* Work to be completed
If an entry includes an image, drop the image and copy the rest verbatim.

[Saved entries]
—————

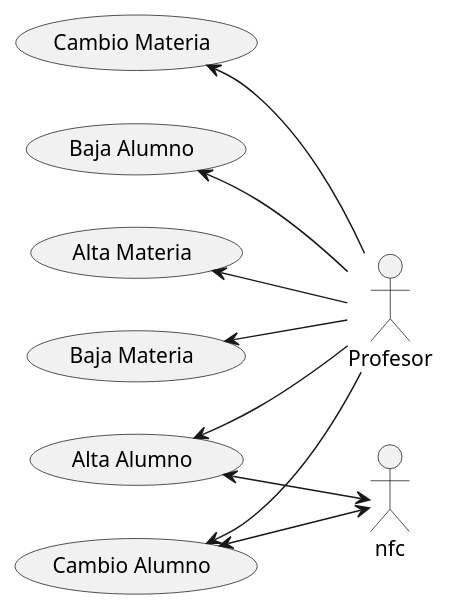
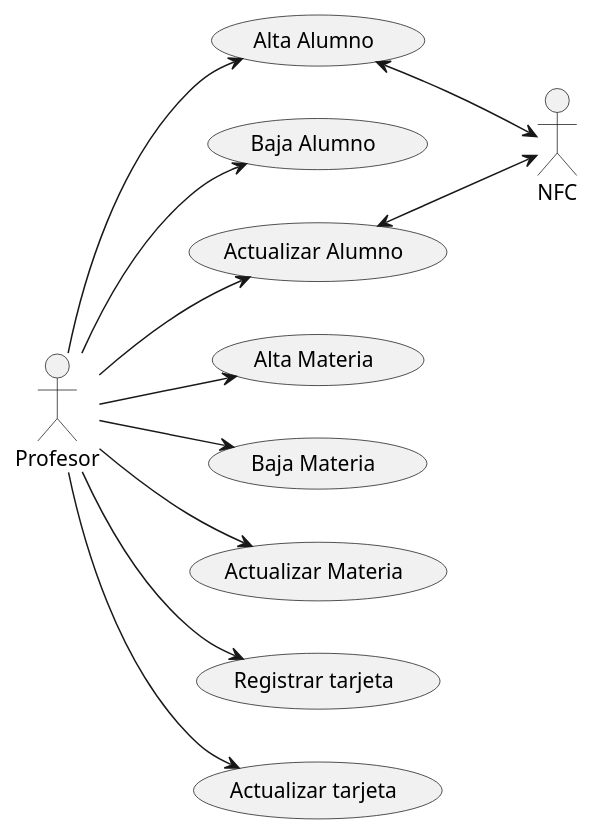
The diagram in Diseño/06_design/Diagrama_de_Casos_de_Uso/DCU-001_Profesor.puml (AngelGabriel02/Proyecto-Sistemas), drawn with PlantUML before and after one commit. The commit also changed 3 other files, not shown here.

Commit message:
FCA-SA: Se actualizan los Diagramas de Casos de Uso

```diff
--- a/Diseño/06_design/Diagrama_de_Casos_de_Uso/DCU-001_Profesor.puml
+++ b/Diseño/06_design/Diagrama_de_Casos_de_Uso/DCU-001_Profesor.puml
@@ -1,25 +1,29 @@
 @startuml Diagrama de Casos de Uso Profesor
 left to right direction
 
 actor "Profesor" as prf
 
+usecase "Alta Alumno" as CU001
+usecase "Baja Alumno" as CU002
+usecase "Actualizar Alumno" as CU003
+
 usecase "Alta Materia" as CU004
 usecase "Baja Materia" as CU005
-usecase "Cambio Materia" as CU006
+usecase "Actualizar Materia" as CU006
 
-usecase "Alta Alumno" as CU007
-usecase "Baja Alumno" as CU008
-usecase "Cambio Alumno" as CU009
+usecase "Registrar tarjeta" as CU007
+usecase "Actualizar tarjeta" as CU008
 
+prf --> CU001
+prf --> CU002
+prf --> CU003
+prf --> CU004
+prf --> CU005
+prf --> CU006
+prf --> CU007
+prf --> CU008
 
-CU004 <-- prf
-CU005 <-- prf
-CU006 <-- prf
-CU007 <-- prf
-CU008 <-- prf
-CU009 <-- prf
-
-CU007 <--> nfc
-CU009 <--> nfc
+CU001 <--> NFC
+CU003 <--> NFC
 
 @enduml
```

—————

* Written answer
The diagram in Diseño/06_design/Diagrama_de_Casos_de_Uso/DCU-001_Profesor.puml (AngelGabriel02/Proyecto-Sistemas), drawn with PlantUML before and after one commit. The commit also changed 3 other files, not shown here.

Commit message:
FCA-SA: Se actualizan los Diagramas de Casos de Uso

```diff
--- a/Diseño/06_design/Diagrama_de_Casos_de_Uso/DCU-001_Profesor.puml
+++ b/Diseño/06_design/Diagrama_de_Casos_de_Uso/DCU-001_Profesor.puml
@@ -1,25 +1,29 @@
 @startuml Diagrama de Casos de Uso Profesor
 left to right direction
 
 actor "Profesor" as prf
 
+usecase "Alta Alumno" as CU001
+usecase "Baja Alumno" as CU002
+usecase "Actualizar Alumno" as CU003
+
 usecase "Alta Materia" as CU004
 usecase "Baja Materia" as CU005
-usecase "Cambio Materia" as CU006
+usecase "Actualizar Materia" as CU006
 
-usecase "Alta Alumno" as CU007
-usecase "Baja Alumno" as CU008
-usecase "Cambio Alumno" as CU009
+usecase "Registrar tarjeta" as CU007
+usecase "Actualizar tarjeta" as CU008
 
+prf --> CU001
+prf --> CU002
+prf --> CU003
+prf --> CU004
+prf --> CU005
+prf --> CU006
+prf --> CU007
+prf --> CU008
 
-CU004 <-- prf
-CU005 <-- prf
-CU006 <-- prf
-CU007 <-- prf
-CU008 <-- prf
-CU009 <-- prf
-
-CU007 <--> nfc
-CU009 <--> nfc
+CU001 <--> NFC
+CU003 <--> NFC
 
 @enduml
```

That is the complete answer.